- **EXERCISE PROMPT**: In the data below, find each line that contains the word "latest" and copy it.

- **Records from a collection**:
··········

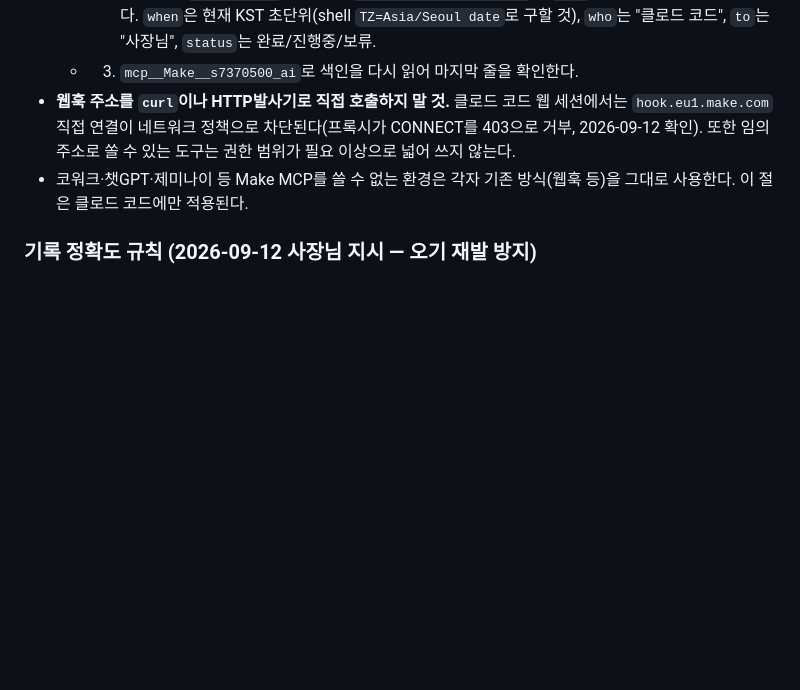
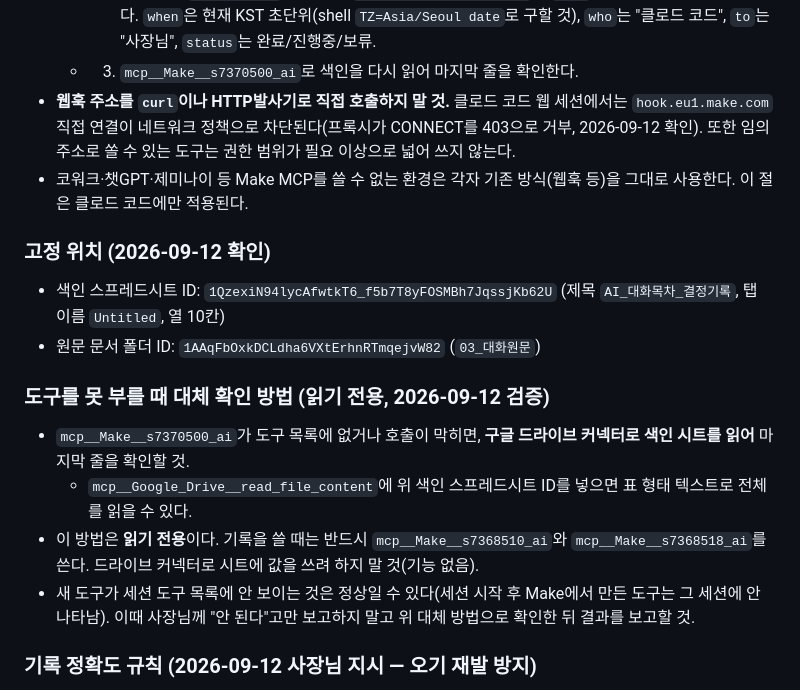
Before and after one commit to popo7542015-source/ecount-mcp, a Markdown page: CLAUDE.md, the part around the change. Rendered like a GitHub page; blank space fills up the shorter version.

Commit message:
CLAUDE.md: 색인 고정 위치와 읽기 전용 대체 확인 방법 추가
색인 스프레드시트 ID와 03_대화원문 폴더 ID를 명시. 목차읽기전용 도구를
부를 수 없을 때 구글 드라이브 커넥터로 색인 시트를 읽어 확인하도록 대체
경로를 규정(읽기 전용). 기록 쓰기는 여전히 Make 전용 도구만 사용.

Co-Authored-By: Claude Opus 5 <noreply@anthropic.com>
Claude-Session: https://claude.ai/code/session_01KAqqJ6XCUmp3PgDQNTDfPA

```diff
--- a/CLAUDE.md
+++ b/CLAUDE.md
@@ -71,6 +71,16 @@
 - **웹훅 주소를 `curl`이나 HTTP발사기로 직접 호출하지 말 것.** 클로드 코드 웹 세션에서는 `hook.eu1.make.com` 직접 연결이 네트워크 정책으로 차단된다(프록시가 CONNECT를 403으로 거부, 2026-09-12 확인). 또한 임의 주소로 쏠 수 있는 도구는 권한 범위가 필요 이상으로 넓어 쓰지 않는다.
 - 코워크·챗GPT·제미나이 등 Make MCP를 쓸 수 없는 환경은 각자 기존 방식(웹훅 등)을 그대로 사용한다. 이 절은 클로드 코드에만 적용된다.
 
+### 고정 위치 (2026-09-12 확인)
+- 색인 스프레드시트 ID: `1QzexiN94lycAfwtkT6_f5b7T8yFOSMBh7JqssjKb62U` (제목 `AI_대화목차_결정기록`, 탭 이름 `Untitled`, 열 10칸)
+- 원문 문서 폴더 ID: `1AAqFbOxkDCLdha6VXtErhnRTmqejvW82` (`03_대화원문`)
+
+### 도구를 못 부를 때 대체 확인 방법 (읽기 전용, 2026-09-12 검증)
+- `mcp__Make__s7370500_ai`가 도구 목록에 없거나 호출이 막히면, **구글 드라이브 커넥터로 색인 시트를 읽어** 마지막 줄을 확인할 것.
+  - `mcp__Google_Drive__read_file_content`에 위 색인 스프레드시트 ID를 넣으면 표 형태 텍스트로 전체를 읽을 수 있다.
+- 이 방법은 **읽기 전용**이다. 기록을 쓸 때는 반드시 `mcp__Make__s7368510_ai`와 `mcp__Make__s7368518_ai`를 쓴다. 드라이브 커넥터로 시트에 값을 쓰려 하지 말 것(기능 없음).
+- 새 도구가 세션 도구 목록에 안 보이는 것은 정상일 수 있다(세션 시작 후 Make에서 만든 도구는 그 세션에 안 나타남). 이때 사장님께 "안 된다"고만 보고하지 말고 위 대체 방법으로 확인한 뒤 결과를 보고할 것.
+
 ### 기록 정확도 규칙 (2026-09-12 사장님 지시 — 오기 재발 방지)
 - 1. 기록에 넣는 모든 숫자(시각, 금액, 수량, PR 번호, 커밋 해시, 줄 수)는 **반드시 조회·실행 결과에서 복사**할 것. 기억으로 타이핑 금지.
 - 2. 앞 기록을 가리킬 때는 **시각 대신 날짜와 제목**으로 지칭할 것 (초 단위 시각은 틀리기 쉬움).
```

··········

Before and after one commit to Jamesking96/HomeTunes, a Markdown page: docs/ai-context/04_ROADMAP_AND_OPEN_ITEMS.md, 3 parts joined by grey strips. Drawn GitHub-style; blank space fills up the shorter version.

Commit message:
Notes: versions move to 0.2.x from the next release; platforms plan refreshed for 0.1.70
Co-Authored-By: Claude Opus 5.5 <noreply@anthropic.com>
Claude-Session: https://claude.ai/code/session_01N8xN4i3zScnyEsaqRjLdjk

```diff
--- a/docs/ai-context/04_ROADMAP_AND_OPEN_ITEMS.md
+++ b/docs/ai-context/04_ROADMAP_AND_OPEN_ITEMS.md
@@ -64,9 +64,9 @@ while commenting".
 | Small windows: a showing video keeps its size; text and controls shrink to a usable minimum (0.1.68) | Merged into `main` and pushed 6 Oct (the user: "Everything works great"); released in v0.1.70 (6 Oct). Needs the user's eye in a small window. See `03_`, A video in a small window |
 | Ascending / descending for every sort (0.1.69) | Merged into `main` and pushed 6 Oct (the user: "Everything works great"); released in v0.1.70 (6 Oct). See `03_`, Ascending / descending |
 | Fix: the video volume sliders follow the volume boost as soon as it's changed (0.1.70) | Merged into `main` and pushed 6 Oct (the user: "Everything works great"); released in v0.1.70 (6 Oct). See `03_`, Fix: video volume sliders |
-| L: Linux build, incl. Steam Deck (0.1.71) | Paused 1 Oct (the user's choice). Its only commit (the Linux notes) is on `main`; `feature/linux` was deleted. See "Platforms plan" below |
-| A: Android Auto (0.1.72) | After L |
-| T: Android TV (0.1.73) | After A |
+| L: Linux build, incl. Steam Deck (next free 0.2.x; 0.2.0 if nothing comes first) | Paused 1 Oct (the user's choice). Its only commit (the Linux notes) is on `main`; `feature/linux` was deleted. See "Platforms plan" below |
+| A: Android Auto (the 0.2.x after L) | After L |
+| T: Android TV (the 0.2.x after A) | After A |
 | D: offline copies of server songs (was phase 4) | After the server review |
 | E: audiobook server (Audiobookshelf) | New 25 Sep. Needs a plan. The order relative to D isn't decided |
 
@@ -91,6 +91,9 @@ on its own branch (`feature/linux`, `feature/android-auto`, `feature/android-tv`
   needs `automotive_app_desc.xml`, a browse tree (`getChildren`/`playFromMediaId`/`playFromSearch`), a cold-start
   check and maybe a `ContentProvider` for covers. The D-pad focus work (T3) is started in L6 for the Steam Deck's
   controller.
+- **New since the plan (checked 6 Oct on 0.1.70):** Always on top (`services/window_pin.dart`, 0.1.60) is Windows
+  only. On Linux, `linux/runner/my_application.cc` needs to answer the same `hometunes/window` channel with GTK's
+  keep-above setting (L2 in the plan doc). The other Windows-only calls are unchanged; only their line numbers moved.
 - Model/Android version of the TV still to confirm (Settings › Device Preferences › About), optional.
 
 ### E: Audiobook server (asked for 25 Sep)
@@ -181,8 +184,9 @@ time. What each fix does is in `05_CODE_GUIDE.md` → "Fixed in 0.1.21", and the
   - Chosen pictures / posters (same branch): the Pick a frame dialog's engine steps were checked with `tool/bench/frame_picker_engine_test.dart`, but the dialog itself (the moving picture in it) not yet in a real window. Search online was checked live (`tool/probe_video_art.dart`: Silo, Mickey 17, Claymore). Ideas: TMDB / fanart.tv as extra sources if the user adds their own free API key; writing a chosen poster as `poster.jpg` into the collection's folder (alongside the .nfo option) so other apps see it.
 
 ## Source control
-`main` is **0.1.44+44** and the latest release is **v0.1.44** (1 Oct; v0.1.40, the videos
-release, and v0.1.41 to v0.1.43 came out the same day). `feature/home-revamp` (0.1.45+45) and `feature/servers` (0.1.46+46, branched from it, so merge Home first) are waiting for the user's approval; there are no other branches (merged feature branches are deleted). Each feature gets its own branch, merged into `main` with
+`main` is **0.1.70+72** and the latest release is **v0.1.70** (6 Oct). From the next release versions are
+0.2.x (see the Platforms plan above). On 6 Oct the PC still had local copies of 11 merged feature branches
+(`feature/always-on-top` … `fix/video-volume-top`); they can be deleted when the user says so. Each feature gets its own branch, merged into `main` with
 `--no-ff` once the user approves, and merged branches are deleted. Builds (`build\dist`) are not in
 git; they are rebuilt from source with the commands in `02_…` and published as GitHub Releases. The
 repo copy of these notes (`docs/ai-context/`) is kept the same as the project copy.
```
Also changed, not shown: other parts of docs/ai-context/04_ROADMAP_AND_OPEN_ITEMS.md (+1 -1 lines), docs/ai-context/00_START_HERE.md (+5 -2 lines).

··········

- **SOLUTION TO THIS PROBLEM**:
-`main` is **0.1.44+44** and the latest release is **v0.1.44** (1 Oct; v0.1.40, the videos
+`main` is **0.1.70+72** and the latest release is **v0.1.70** (6 Oct). From the next release versions are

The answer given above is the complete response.